**WORK INSTRUCTION:** Only the lines from the beginning of the entries through the one that holds "de production creees via set_statut.py." may appear in the answer, written out exactly and free of pictures.

*** LISTED RECORDS Section Begins ***

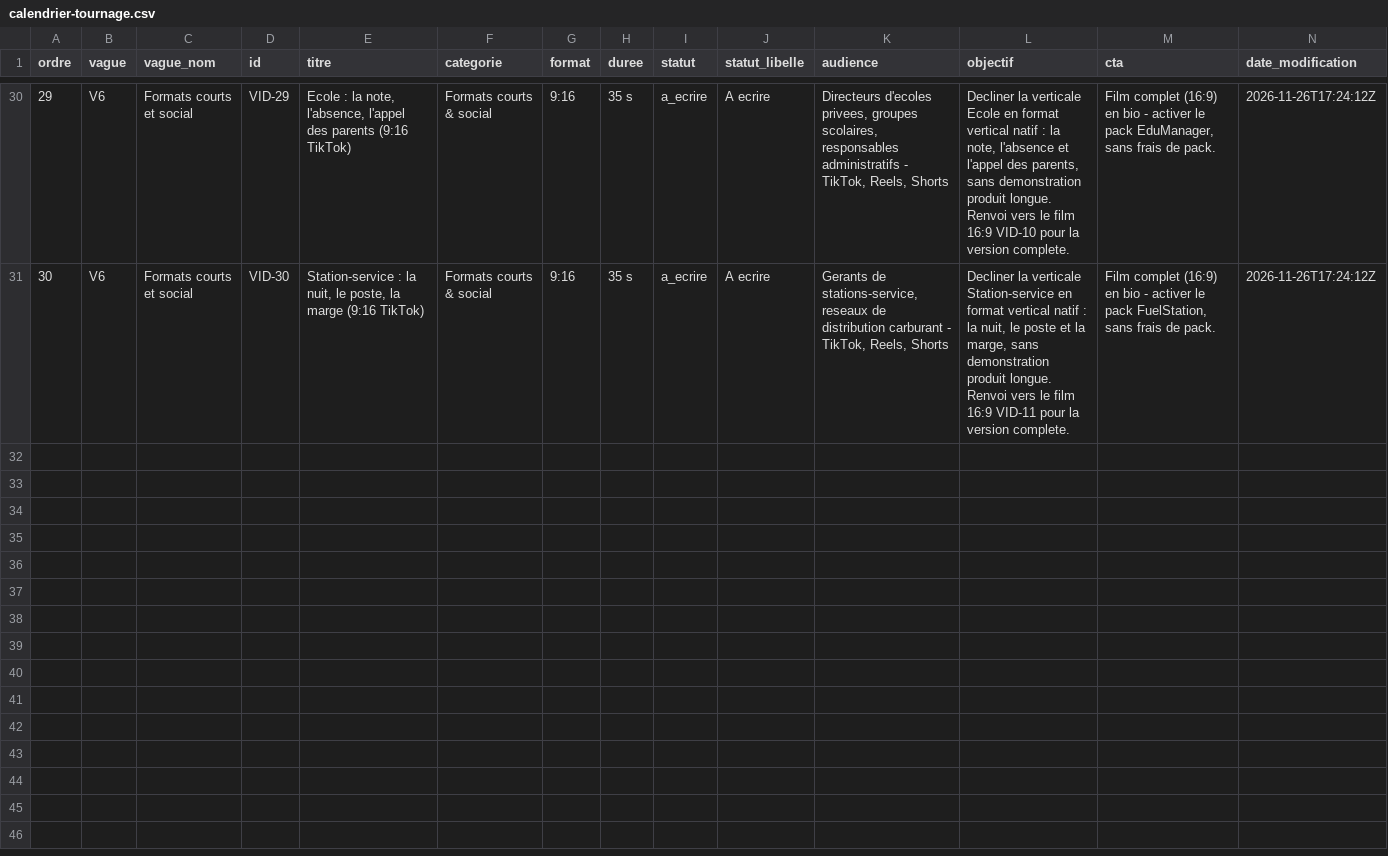
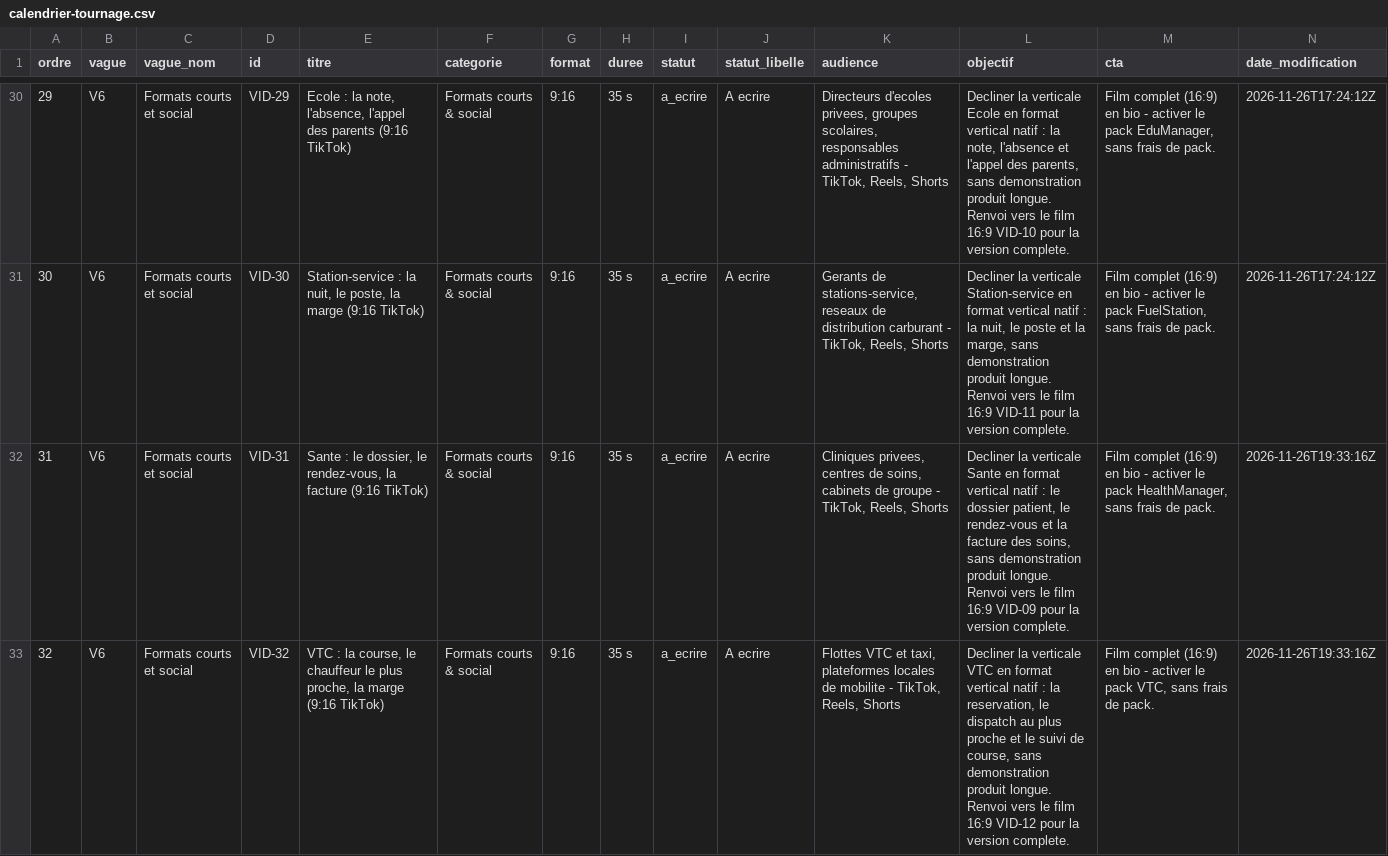
Before and after one commit to kitokoh/leopardo-hr, a CSV file: docs/marketing/calendrier-tournage.csv, drawn as a sheet; only a part is shown, gaps mark what is left out; rows hold the shown columns only; the diff names each change by its address in the sheet, - before the commit and + after, or states it on an @@ line.

Commit message:
feat(marketing): scripts 9:16 Sante & VTC + correctifs rendu iPad/tablette (#9972)
* feat(marketing): scripts 9:16 Sante & VTC + correctifs rendu iPad/tablette

- VID-31 (Sante 9:16, derive de VID-09) et VID-32 (VTC 9:16, derive de
  VID-12) : 35 s, 5 plans, vague V6, traduits EN/TR/AR, entrees de suivi
  de production creees via set_statut.py.
- DEF-01 : l'indicateur de defilement des tableaux vivait dans la media
  query 820 px ; a 1024x768 la classe etait posee mais aucune regle
  active, 10 px de la colonne CTA restaient caches en silence. Regle
  remontee au niveau global.
- DEF-02 : au recapitulatif, 8 colonnes ne tenaient pas a 768 px
  (tableau 855 px / conteneur 711 px, 144 px hors ecran). Colonnes
  Audience et CTA masquees sous 820 px ; cellules resserrees entre 821
  et 1100 px pour que le tableau tienne sans defilement a 1024x768.
- DEF-03 : le glyphe de l'indicateur etait emis en octal (\2194) et
  s'affichait comme un caractere de controle. Echappe en \\2194.

* fix(ci): le check requis « Statut de distribution cohérent » ne porte plus de filtre paths

Un check REQUIS de la protection de main ne doit jamais porter de filtre
`paths:` : absent d'une PR qui ne touche pas ses 4 fichiers, il reste
indéfiniment en « Expected » et bloque la fusion sans qu'aucun job ne
tourne.

Constaté sur la PR #9972 (espace marketing) : les 5 autres checks requis
étaient verts, seule cette garde bloquait, alors que le diff ne touche
aucun fichier front/. Le job coûte un checkout + un appel d'API (~10 s)
et tourne désormais sur toutes les PR vers main.

---------

Co-authored-by: QA Agent <qa@teamily.local>

```diff
--- a/docs/marketing/calendrier-tournage.csv
+++ b/docs/marketing/calendrier-tournage.csv
+row 32: 31 | V6 | Formats courts et social | VID-31 | Sante : le dossier, le rendez-vous, la facture (9:16 TikTok) | Formats courts & social | 9:16 | 35 s | a_ecrire | A ecrire | Cliniques privees, centres de soins, cabinets de groupe - TikTok, Reels, Shorts | Decliner la verticale Sante en format vertical natif : le dossier patient, le rendez-vous et la facture des soins, sans demonstration produit longue. Renvoi vers le film 16:9 VID-09 pour la version complete. | Film complet (16:9) en bio - activer le pack HealthManager, sans frais de pack. | 2026-11-26T19:33:16Z
+row 33: 32 | V6 | Formats courts et social | VID-32 | VTC : la course, le chauffeur le plus proche, la marge (9:16 TikTok) | Formats courts & social | 9:16 | 35 s | a_ecrire | A ecrire | Flottes VTC et taxi, plateformes locales de mobilite - TikTok, Reels, Shorts | Decliner la verticale VTC en format vertical natif : la reservation, le dispatch au plus proche et le suivi de course, sans demonstration produit longue. Renvoi vers le film 16:9 VID-12 pour la version complete. | Film complet (16:9) en bio - activer le pack VTC, sans frais de pack. | 2026-11-26T19:33:16Z
```
Also changed, not shown: 41 other files.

*** LISTED RECORDS Section Ends ***

**TASK RESULT:**
Before and after one commit to kitokoh/leopardo-hr, a CSV file: docs/marketing/calendrier-tournage.csv, drawn as a sheet; only a part is shown, gaps mark what is left out; rows hold the shown columns only; the diff names each change by its address in the sheet, - before the commit and + after, or states it on an @@ line.

Commit message:
feat(marketing): scripts 9:16 Sante & VTC + correctifs rendu iPad/tablette (#9972)
* feat(marketing): scripts 9:16 Sante & VTC + correctifs rendu iPad/tablette

- VID-31 (Sante 9:16, derive de VID-09) et VID-32 (VTC 9:16, derive de
  VID-12) : 35 s, 5 plans, vague V6, traduits EN/TR/AR, entrees de suivi
  de production creees via set_statut.py.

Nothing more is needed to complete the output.